For the first time in four years Clint is back in front of the camera, and it’s a performance that’s also notable because it represents the first time since 1993 that he’s acted in a film that he hasn’t directed himself. His participation in long time collaborator Robert Lorenz’s debut feature reportedly came about when his planned remake of A Star is Born stalled, leaving the prolific director with a gap in his schedule. It’s a role that seems like it must have been written specifically for him nonetheless – Gus is an ageing Major League Baseball scout who refuses to accept he’s no longer up to the task, despite his eyesight beginning to fail. There’s lots of potential for growling and grimacing, and the occasional scene that allows the 82 year-old to do some Acting with a capital A.
His first chance to do so is in a bizarre opening scene which highlights the deterioration of his character’s body by showing him struggling to urinate – cue a momentary panic as the audience questions just which curve exactly the titular trouble is with! Thankfully it’s soon clear that we’re actually dealing with the curve of a baseball, and that Gus is starting to be marginalised by his employers who are increasingly relying on a statistics based scouting model championed by the slimy Phillip (Matthew Lillard, ably continuing his big screen rehabilitation). That’s the very same recruitment system that was championed by Moneyball, but it’s very much vilified here. Thankfully for Gus, John Goodman’s Pete remains loyal to him despite learning of his eyesight problems, and aware that Gus’ next scouting trip will likely be his last he encourages Gus’ daughter Mickey (Amy Adams) to accompany him and lend a hand.
It may be Clint grabbing the headlines, but it’s Adams who steals the show.

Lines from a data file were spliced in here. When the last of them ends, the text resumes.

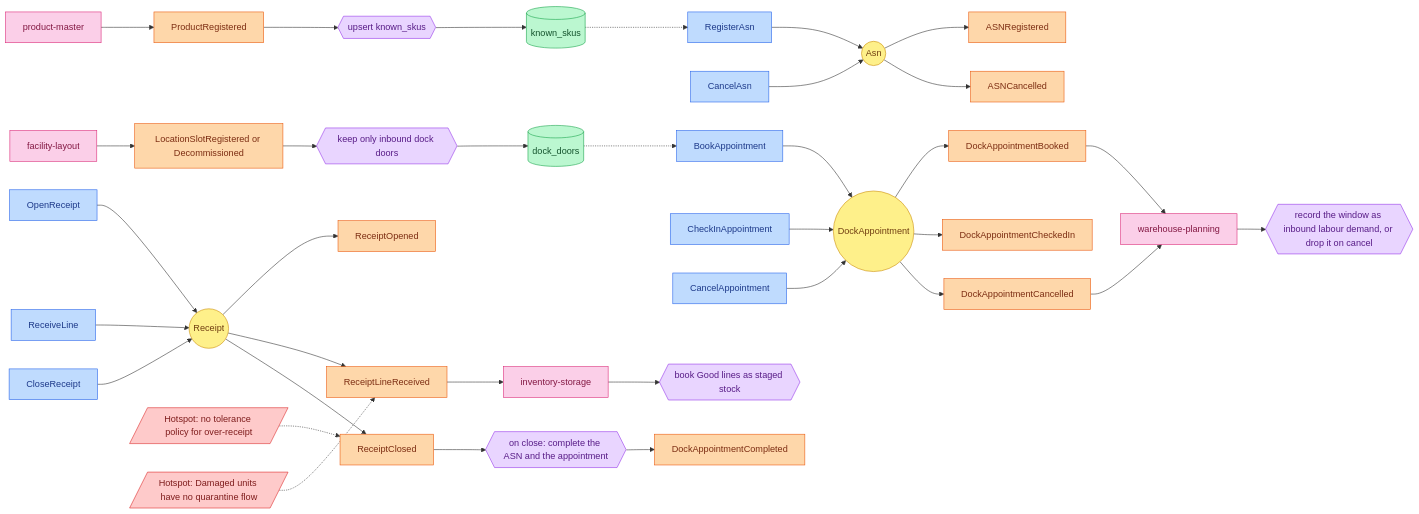
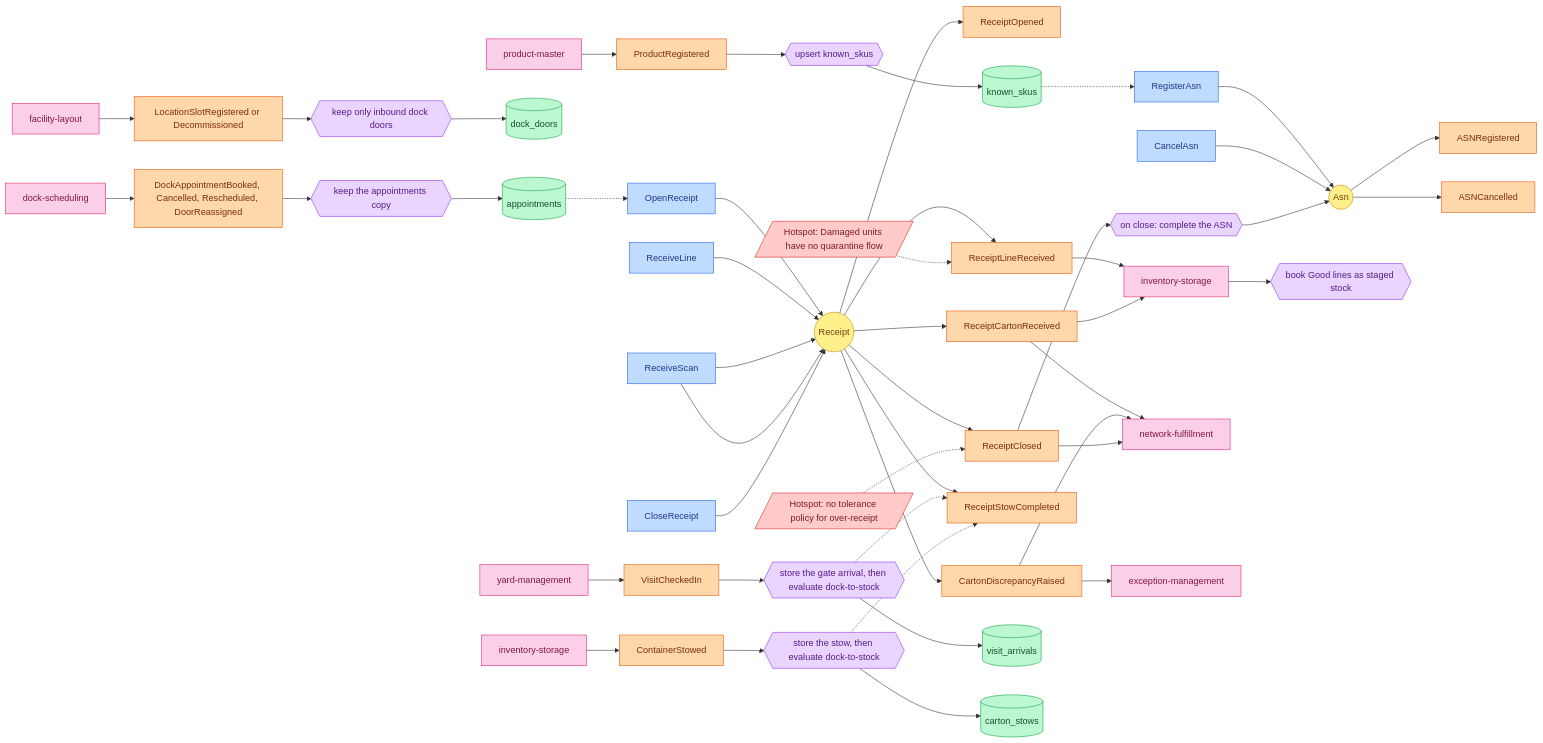
The diagram in docs/contexts/inbound-receiving/eventstorming.md (IQVO/warehouse-docs), drawn with Mermaid before and after one commit. The commit also changed other lines of this file and 16 other files, not shown here.

````diff
--- a/docs/contexts/inbound-receiving/eventstorming.md
+++ b/docs/contexts/inbound-receiving/eventstorming.md
@@ -26,35 +26,42 @@
 ```mermaid
 flowchart LR
   classDef cmd fill:#bfdbfe,stroke:#2563eb,color:#1e3a8a
   classDef agg fill:#fef08a,stroke:#ca8a04,color:#713f12
   classDef evt fill:#fed7aa,stroke:#ea580c,color:#7c2d12
   classDef pol fill:#e9d5ff,stroke:#9333ea,color:#581c87
   classDef rm fill:#bbf7d0,stroke:#16a34a,color:#14532d
   classDef ext fill:#fbcfe8,stroke:#db2777,color:#831843
   classDef hot fill:#fecaca,stroke:#dc2626,color:#7f1d1d
 
   C1[RegisterAsn]:::cmd --> A1((Asn)):::agg --> E1[ASNRegistered]:::evt
   C2[CancelAsn]:::cmd --> A1 --> E2[ASNCancelled]:::evt
-  C3[BookAppointment]:::cmd --> A2((DockAppointment)):::agg --> E3[DockAppointmentBooked]:::evt
-  C4[CheckInAppointment]:::cmd --> A2 --> E4[DockAppointmentCheckedIn]:::evt
-  C5[CancelAppointment]:::cmd --> A2 --> E5[DockAppointmentCancelled]:::evt
   C6[OpenReceipt]:::cmd --> A3((Receipt)):::agg --> E6[ReceiptOpened]:::evt
   C7[ReceiveLine]:::cmd --> A3 --> E7[ReceiptLineReceived]:::evt
+  C9[ReceiveScan]:::cmd --> A3 --> E12[ReceiptCartonReceived]:::evt
+  C9 --> A3 --> E13[CartonDiscrepancyRaised]:::evt
   C8[CloseReceipt]:::cmd --> A3 --> E8[ReceiptClosed]:::evt
-  E8 --> P1{{"on close: complete the ASN and the appointment"}}:::pol
-  P1 --> E9[DockAppointmentCompleted]:::evt
+  E8 --> P1{{"on close: complete the ASN"}}:::pol
+  P1 --> A1
+  A3 --> E14[ReceiptStowCompleted]:::evt
 
   X1[product-master]:::ext --> E10[ProductRegistered]:::evt --> P2{{"upsert known_skus"}}:::pol --> R1[(known_skus)]:::rm
   X2[facility-layout]:::ext --> E11[LocationSlotRegistered or Decommissioned]:::evt --> P3{{"keep only inbound dock doors"}}:::pol --> R2[(dock_doors)]:::rm
+  X5[dock-scheduling]:::ext --> E15[DockAppointmentBooked, Cancelled, Rescheduled, DoorReassigned]:::evt --> P6{{"keep the appointments copy"}}:::pol --> R3[(appointments)]:::rm
+  X6[yard-management]:::ext --> E16[VisitCheckedIn]:::evt --> P7{{"store the gate arrival, then evaluate dock-to-stock"}}:::pol --> R4[(visit_arrivals)]:::rm
+  X7[inventory-storage]:::ext --> E17[ContainerStowed]:::evt --> P8{{"store the stow, then evaluate dock-to-stock"}}:::pol --> R5[(carton_stows)]:::rm
+  P7 -.-> E14
+  P8 -.-> E14
   R1 -.-> C1
-  R2 -.-> C3
+  R3 -.-> C6
 
   E7 --> X3[inventory-storage]:::ext
   X3 --> P4{{"book Good lines as staged stock"}}:::pol
-  E3 --> X4[warehouse-planning]:::ext
-  E5 --> X4
-  X4 --> P5{{"record the window as inbound labour demand, or drop it on cancel"}}:::pol
+  E12 --> X3
+  E12 --> X8[network-fulfillment]:::ext
+  E13 --> X8
+  E13 --> X9[exception-management]:::ext
+  E8 --> X8
 
   H1[/"Hotspot: no tolerance policy for over-receipt"/]:::hot -.-> E8
   H2[/"Hotspot: Damaged units have no quarantine flow"/]:::hot -.-> E7
 ```
````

In 2012 we’ve already seen the three-time Oscar nominee (who may just be the finest actress of her generation) show remarkable range in The Muppets, On The Road and The Master, and here we see she can be just as good in relatively lightweight fare. Randy Brown’s flimsy script really doesn’t deserve the incredible acting talent it somehow attracted – Justin Timberlake is also solid as a love-interest for Adams – but they do their best to lend it some weight nevertheless. Adams’ Mickey is a lawyer who has given everything and put personal relationships aside in pursuit of her career, but somewhat out of character she drops it all to try and mend her damaged relationship with her father, just as she’s on the cusp of becoming a partner. It’s that kind of film though; characters do what the script needs them to do when the script needs them to be done. Adams and Eastwood, for example, routinely come to blows about the latter’s failure to communicate…until he suddenly decides to do just that in the final act.

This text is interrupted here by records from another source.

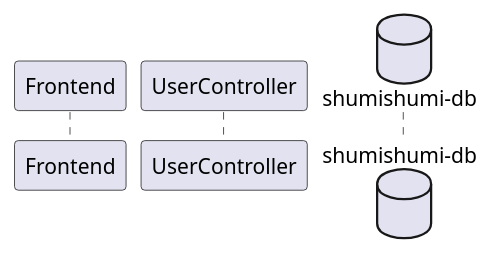
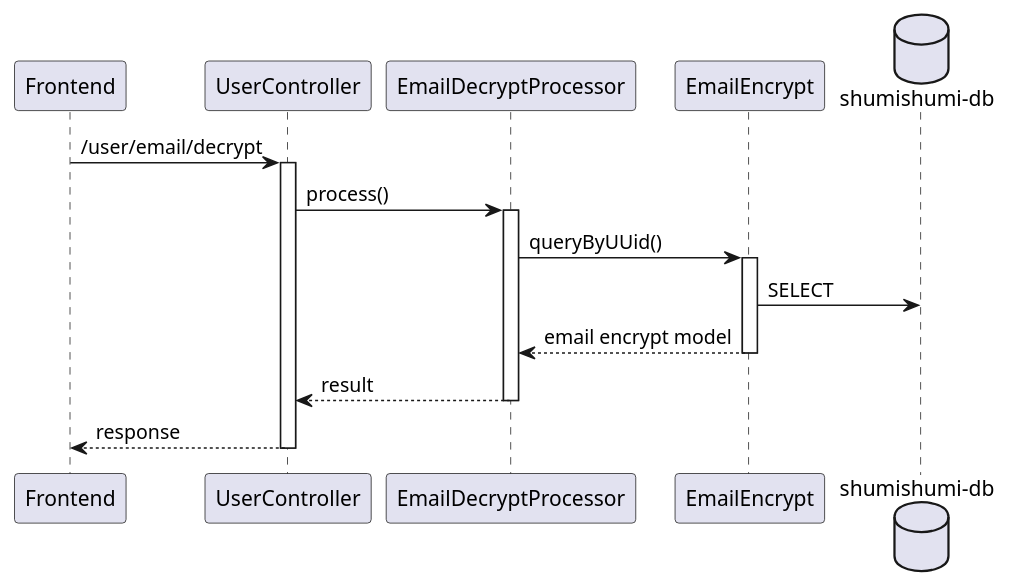
The diagram in uml diagram/sequence diagram/BE/user controller/emailDecrypt.pu (aldihsuhandi/skripsi-2023), drawn with PlantUML before and after one commit. The commit also changed 4 other files, not shown here.

```diff
--- a/uml diagram/sequence diagram/BE/user controller/emailDecrypt.pu
+++ b/uml diagram/sequence diagram/BE/user controller/emailDecrypt.pu
@@ -1,7 +1,21 @@
 @startuml emailDecrypt
 participant "Frontend" as fe
 participant "UserController" as uc
 
+participant "EmailDecryptProcessor" as proc
+
+participant "EmailEncrypt" as em
+
 database "shumishumi-db" as db
 
+fe -> uc++ : /user/email/decrypt
+uc -> proc++ : process()
+
+proc -> em++ : queryByUUid()
+em -> db : SELECT
+return email encrypt model
+
+return result
+return response
+
 @enduml
```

In fairness, things are chugging along mediocrely enough before that final act, but then it all falls apart. There are opportunities for the script to address issues like the inherent sexism in Mickey’s workplace, or the ageism in Gus’, but instead the clichés are unleashed. If there’s a fairytale ending on offer in any thread of the plot then you can guarantee it will be grabbed with both hands to the point that things become laughable. Nice guys just don’t finish last in this warped world – so see if you can guess how things work out for the star player Gus is scouting, who just happens to also be a bit of an asshole…surely there can’t be a chink in his armour? Sadly such efforts to become a crowd-pleaser eventually just result in the film feeling a little condescending, and so lightweight that it’s barely worth picking up at all.